### Work item
Every line in the data below that includes "Киселёвка" belongs in the answer, copied as it stands.

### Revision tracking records
++++++++++
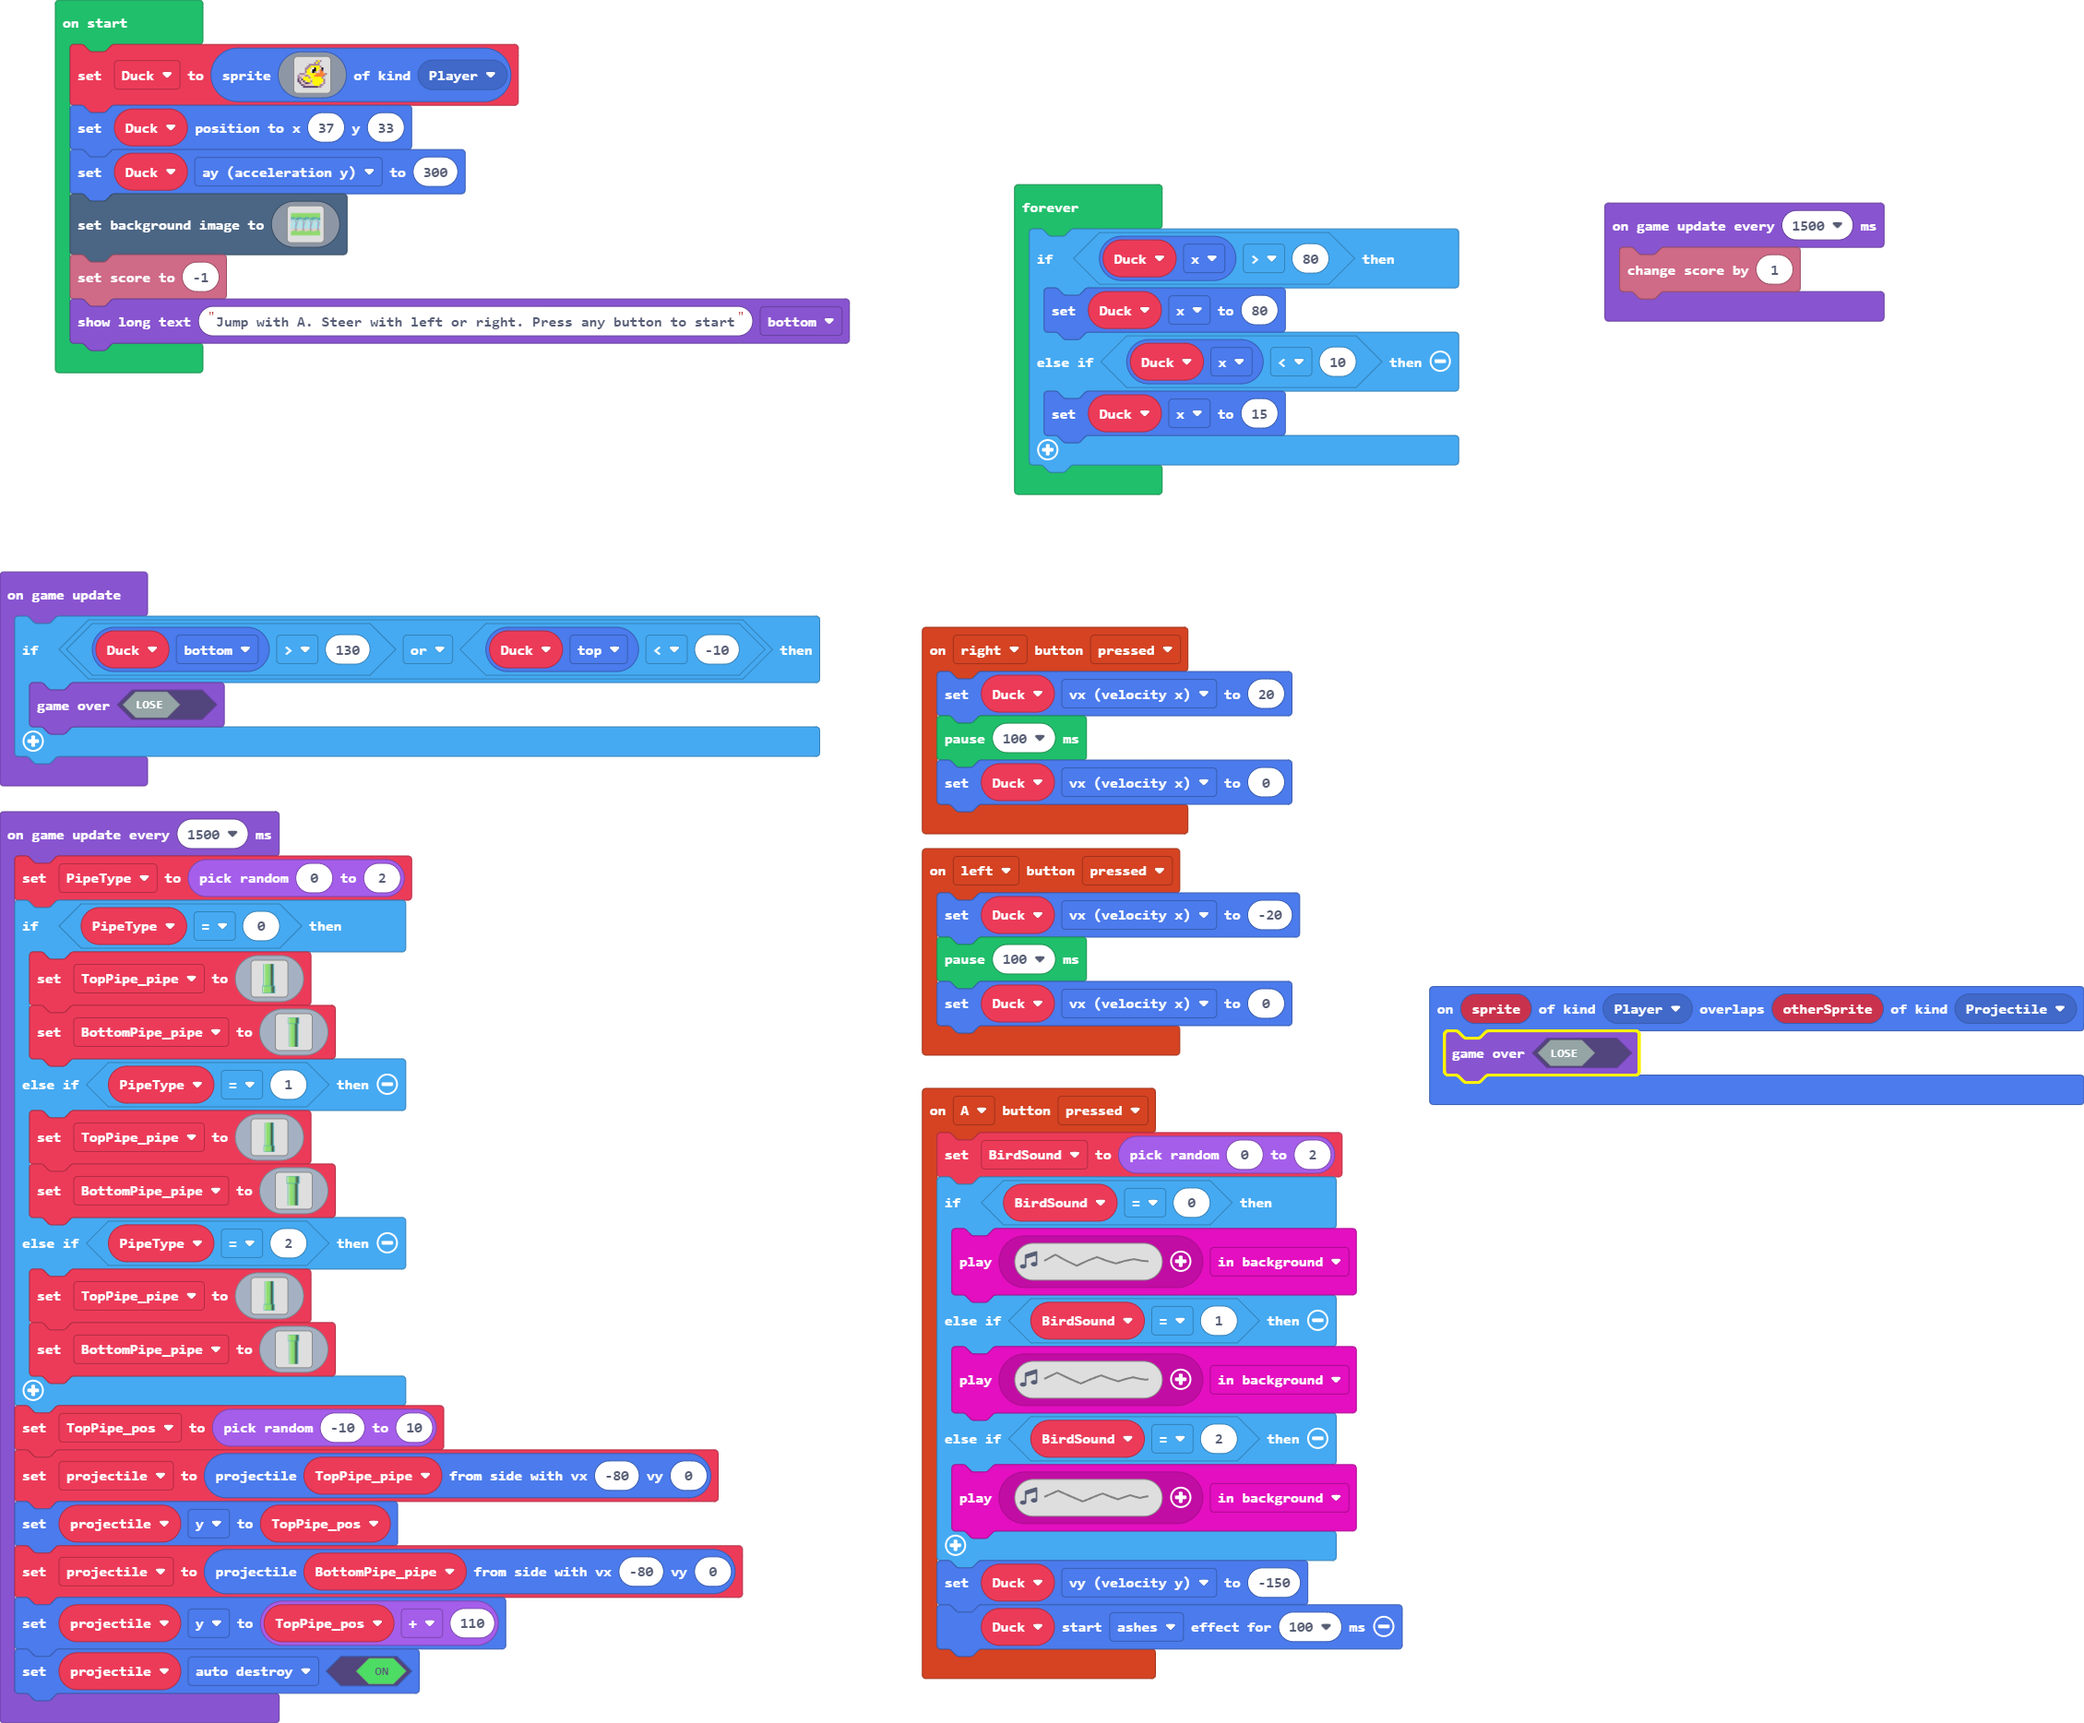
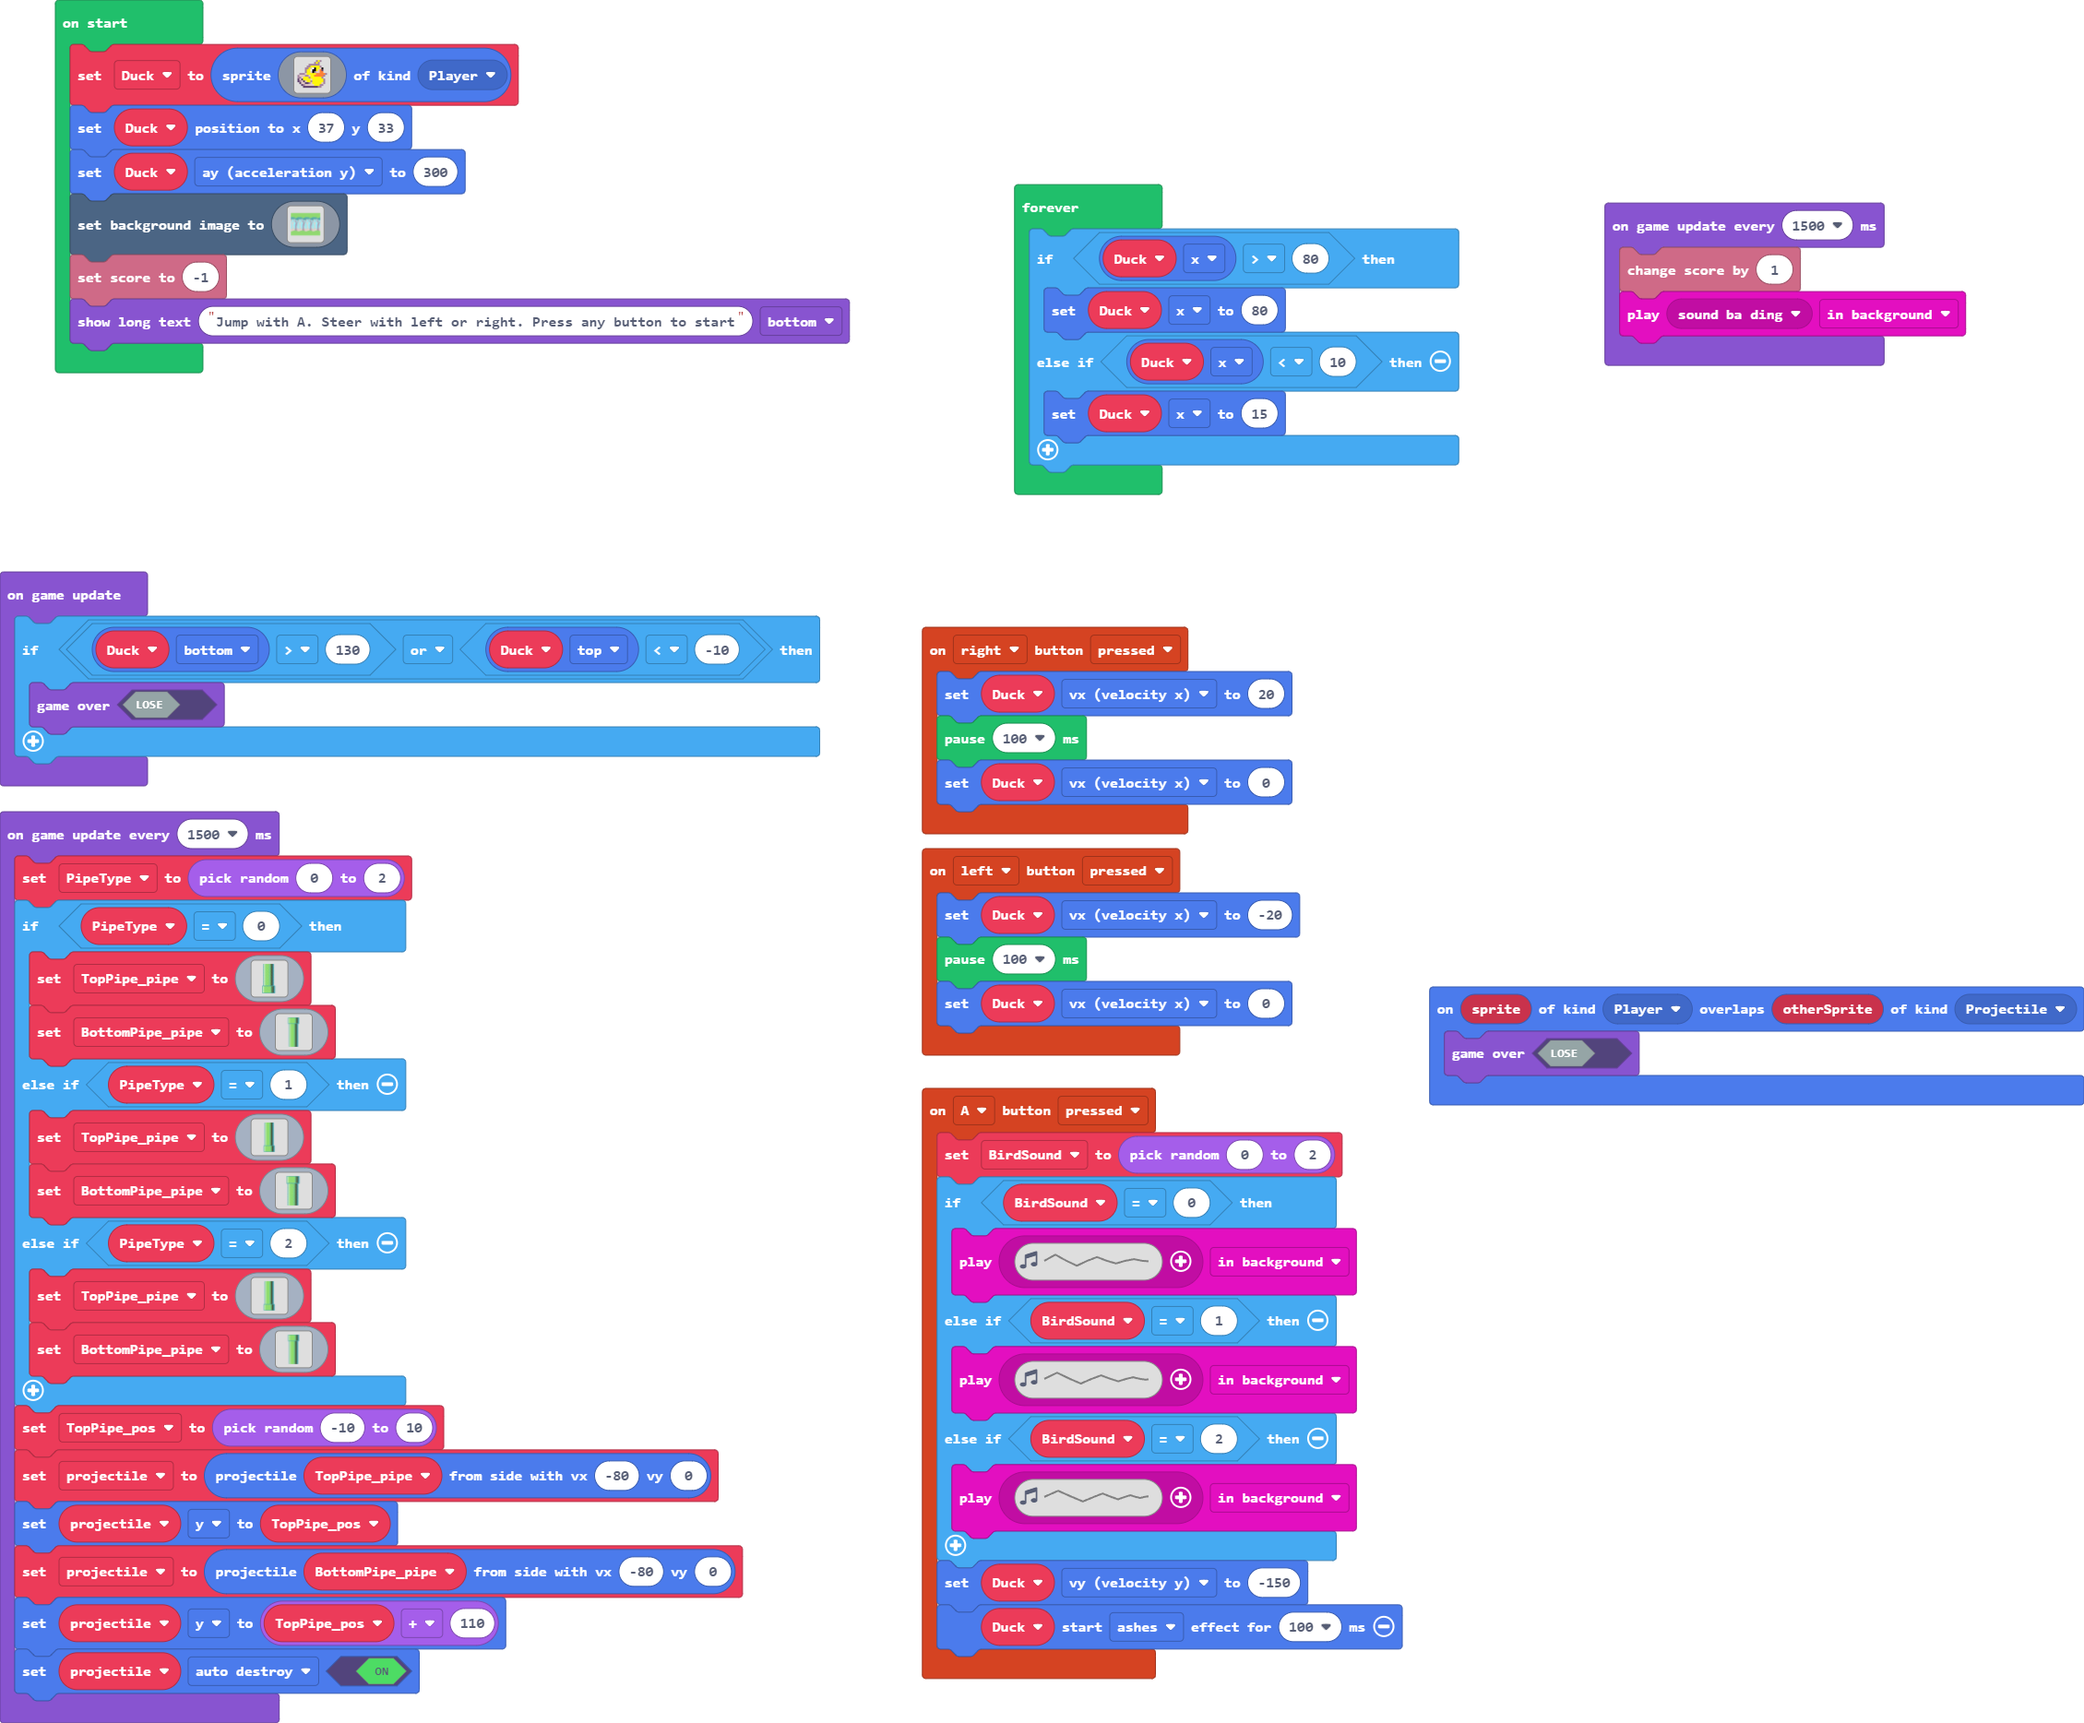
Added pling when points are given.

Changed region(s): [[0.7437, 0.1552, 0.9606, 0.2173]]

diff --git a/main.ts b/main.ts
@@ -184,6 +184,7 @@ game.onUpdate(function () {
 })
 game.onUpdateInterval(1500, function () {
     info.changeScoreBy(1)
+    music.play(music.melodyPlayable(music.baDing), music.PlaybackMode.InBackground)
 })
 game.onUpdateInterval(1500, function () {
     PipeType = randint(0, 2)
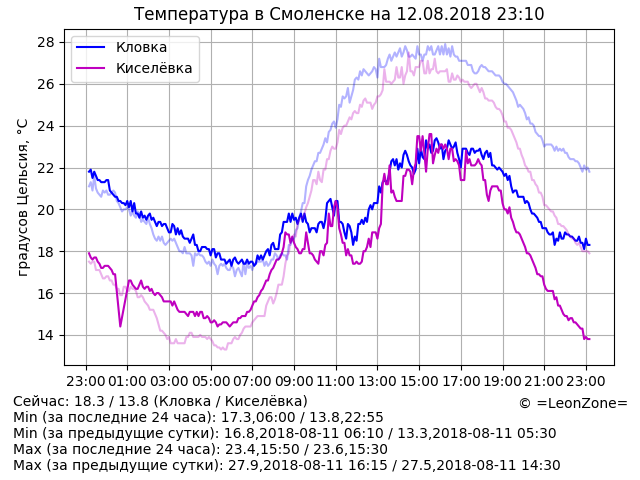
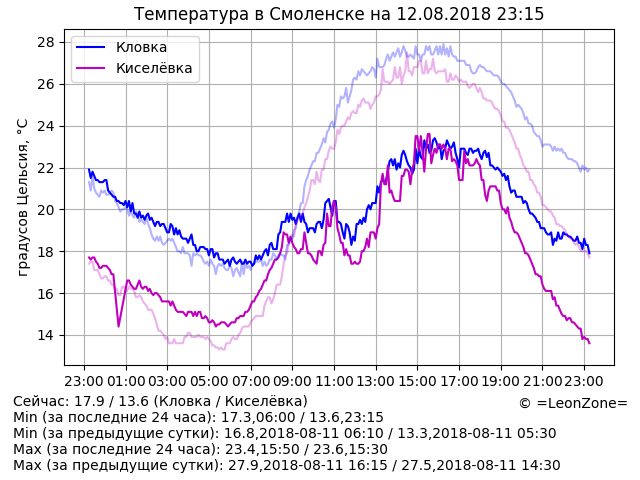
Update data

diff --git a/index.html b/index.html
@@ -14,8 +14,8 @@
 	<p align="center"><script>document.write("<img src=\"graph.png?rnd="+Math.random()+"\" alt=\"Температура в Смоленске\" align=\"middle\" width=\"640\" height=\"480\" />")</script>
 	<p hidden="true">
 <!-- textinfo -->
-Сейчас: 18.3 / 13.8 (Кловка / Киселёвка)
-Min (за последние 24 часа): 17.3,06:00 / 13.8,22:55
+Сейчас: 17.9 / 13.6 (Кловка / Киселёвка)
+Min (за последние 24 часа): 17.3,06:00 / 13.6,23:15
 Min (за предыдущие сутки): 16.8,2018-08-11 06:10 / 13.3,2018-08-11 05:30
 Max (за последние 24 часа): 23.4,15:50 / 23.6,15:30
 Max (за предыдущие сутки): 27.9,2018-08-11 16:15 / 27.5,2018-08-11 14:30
++++++++++
### Finished task
-Сейчас: 18.3 / 13.8 (Кловка / Киселёвка)
+Сейчас: 17.9 / 13.6 (Кловка / Киселёвка)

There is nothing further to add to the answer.